Two-step evolution of the hepatitis B drug-resistant mutations in a patient who developed primary entecavir resistance
Article first published online: 24 JAN 2013
© 2013 John Wiley & Sons A/S
Volume 33, Issue 4, pages 642–646, April 2013
How to Cite
Liver Int. 2013: 33: 642–646
- Issue published online: 12 MAR 2013
- Article first published online: 24 JAN 2013
- Manuscript Accepted: 18 DEC 2012
- Manuscript Received: 6 JUL 2012
- NLAM Clinician Scientist Unit
- Yong Loo Lin School of Medicine
- drug resistance;
- hepatitis B
Few cases of primary entecavir resistance in chronic hepatitis B patients have been reported to date. The serial profiling of the HBV polymerase gene mutations from a treatment-naive patient who developed drug resistance after 32 months of entecavir therapy is presented here.
Serum samples were collected at multiple time points from before the start of therapy to virological and biochemical breakthrough. The evolution of the hepatitis B virus polymerase gene mutations was analysed with commercial line probe assay and pyrosequencing.
Drug resistance mutation analysis by pyrosequencing revealed a two-step process in the selection of drug resistance. The patient had a good initial response to entecavir 0.5 mg/day. A partially resistant HBV strain first emerged as the predominant species from as early as 2 weeks. After a period of non-compliance to therapy, there was virological breakthrough, which resolved on restarting entecavir. Shortly after, there was secondary failure of entecavir therapy, caused by a new resistant strain carrying all three mutations required.

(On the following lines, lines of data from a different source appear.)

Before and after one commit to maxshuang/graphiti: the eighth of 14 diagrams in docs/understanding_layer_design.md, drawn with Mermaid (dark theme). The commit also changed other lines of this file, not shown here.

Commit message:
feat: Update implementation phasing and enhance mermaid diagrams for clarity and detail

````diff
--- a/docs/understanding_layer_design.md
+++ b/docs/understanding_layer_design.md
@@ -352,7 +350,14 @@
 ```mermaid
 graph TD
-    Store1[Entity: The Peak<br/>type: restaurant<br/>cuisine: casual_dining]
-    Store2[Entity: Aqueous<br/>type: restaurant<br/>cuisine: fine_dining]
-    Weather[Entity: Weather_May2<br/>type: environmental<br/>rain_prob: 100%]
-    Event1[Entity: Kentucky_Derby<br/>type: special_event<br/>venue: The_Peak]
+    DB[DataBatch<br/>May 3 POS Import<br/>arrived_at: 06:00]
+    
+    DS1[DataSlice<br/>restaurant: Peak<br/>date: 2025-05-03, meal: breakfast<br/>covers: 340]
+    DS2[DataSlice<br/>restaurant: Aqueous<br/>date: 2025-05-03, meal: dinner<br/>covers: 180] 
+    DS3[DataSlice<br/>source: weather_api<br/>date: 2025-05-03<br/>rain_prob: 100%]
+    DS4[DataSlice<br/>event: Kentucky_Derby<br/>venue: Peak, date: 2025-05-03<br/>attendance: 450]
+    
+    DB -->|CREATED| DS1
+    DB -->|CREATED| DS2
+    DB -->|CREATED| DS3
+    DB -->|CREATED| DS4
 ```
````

In this patient, pre-existence of minor population of partially resistant viral strains and treatment non-compliance probably contributed to his development of primary entecavir resistance.